Card Captor Sakura, by Clamp (the people behind X/1999). Ok, the art is over-effeminate, but the character is a little girl, so what of it? The main character is a Japanese schoolgirl, opens a book she finds in her archeologist father’s basement, releases a mass of elemental creatures who the book’s guardian (rule #2 broken - he’s small-animal mascot) informs her she’ll have to recaptue, OR ELSE. The OR ELSES in the sereies are always made out to be more dire than they are. The funny thing about this series is that it manages to be absolutely the most comfortable little story I’ve ever read. There’s none of the creepiness the internets has made it out to have, and unlike the animated version it follows a linear plot not restricted by a monster-of-the-week format. It’s understandable to pass it if the idea of the series makes you gag, but if you want some supernatural action, downright lovable (but in no way over the top or exaggerated) characters, and a bit of warmth in your heart., go for it. For the record, Clamp can’t draw adults without making them tall and angular, for some reason. Since this series focuses on smaller characters (whether children or creatures), though not exclusively, their style is much more pleasing to the eye.
Now you’ve got me wondering if I should read about the magical girl, ha. I’ve started reading Tsubasa Reservoir Chronicle (screw all that odd capitalization)
which uses a lot of the characters from other Clamp works in different dimensional settings, and I really enjoy it. The artwork doesn’t seem overly girly, but it’s well done, and the story has a lot of places it can go.
I’m trying FMA next since I love love love the anime franchise, but I’d like to read the light novels in addition to the manga. Are any of those out in English?
edit - I’m very sorry about not explicitly making recommendations. :\ The only manga I made a point of reading were Fruits Basket and Hellsing… what a combination, right? I really do like Tsubasa, though.
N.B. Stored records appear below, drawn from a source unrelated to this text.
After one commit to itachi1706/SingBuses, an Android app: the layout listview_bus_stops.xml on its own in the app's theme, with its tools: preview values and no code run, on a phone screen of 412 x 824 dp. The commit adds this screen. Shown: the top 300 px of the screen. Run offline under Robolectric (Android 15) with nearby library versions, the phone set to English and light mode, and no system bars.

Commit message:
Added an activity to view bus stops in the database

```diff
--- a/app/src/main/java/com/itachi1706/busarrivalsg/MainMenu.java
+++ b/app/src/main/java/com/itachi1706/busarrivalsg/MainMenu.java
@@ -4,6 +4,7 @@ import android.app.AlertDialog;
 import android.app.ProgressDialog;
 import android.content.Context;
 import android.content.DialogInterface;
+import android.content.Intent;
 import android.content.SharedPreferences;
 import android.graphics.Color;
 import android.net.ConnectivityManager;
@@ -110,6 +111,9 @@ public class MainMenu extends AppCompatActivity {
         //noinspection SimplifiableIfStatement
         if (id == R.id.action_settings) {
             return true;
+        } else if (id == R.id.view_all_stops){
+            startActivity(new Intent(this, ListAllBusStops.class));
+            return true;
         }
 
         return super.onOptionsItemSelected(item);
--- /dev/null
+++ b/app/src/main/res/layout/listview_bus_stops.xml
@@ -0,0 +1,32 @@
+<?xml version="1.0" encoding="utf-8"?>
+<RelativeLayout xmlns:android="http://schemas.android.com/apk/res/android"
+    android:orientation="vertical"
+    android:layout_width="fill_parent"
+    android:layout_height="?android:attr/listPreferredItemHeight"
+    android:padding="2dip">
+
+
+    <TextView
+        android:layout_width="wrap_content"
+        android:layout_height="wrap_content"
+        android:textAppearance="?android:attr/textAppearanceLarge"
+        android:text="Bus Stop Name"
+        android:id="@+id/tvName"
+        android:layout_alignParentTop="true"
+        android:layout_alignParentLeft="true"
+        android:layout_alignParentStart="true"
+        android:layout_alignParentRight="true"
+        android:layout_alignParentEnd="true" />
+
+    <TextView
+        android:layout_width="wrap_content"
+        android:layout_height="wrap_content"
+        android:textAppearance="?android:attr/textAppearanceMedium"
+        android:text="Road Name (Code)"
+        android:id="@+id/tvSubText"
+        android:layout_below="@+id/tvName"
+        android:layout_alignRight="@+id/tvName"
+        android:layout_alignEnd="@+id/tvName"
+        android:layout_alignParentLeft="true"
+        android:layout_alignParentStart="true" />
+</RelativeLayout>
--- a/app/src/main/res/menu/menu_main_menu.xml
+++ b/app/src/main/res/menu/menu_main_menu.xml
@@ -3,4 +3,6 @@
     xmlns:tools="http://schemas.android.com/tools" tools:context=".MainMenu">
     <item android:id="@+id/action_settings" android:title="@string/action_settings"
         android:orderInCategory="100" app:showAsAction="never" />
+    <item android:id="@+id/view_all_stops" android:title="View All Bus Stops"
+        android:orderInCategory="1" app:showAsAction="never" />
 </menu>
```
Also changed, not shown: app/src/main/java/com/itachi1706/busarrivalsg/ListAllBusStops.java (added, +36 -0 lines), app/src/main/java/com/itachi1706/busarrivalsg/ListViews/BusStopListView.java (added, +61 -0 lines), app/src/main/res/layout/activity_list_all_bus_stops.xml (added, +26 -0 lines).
Somebody who likes Tsubasa I stopped watching Tsubasa after the 5th or 6th episode :[ My beef with it is that the characters talked like they were actually slightly mentally retarded in that they had to think about every sentence for about two seconds and then slowly enunciate out a reply (I also noticed this in CCS) and they seem to have no problems with setting up the plot for Pokemoning it up (Alright it’s TIME TO GO TO THE 59TH WORLD TO COLLECT THE 59TH FEATHER YEAHHHH!!!)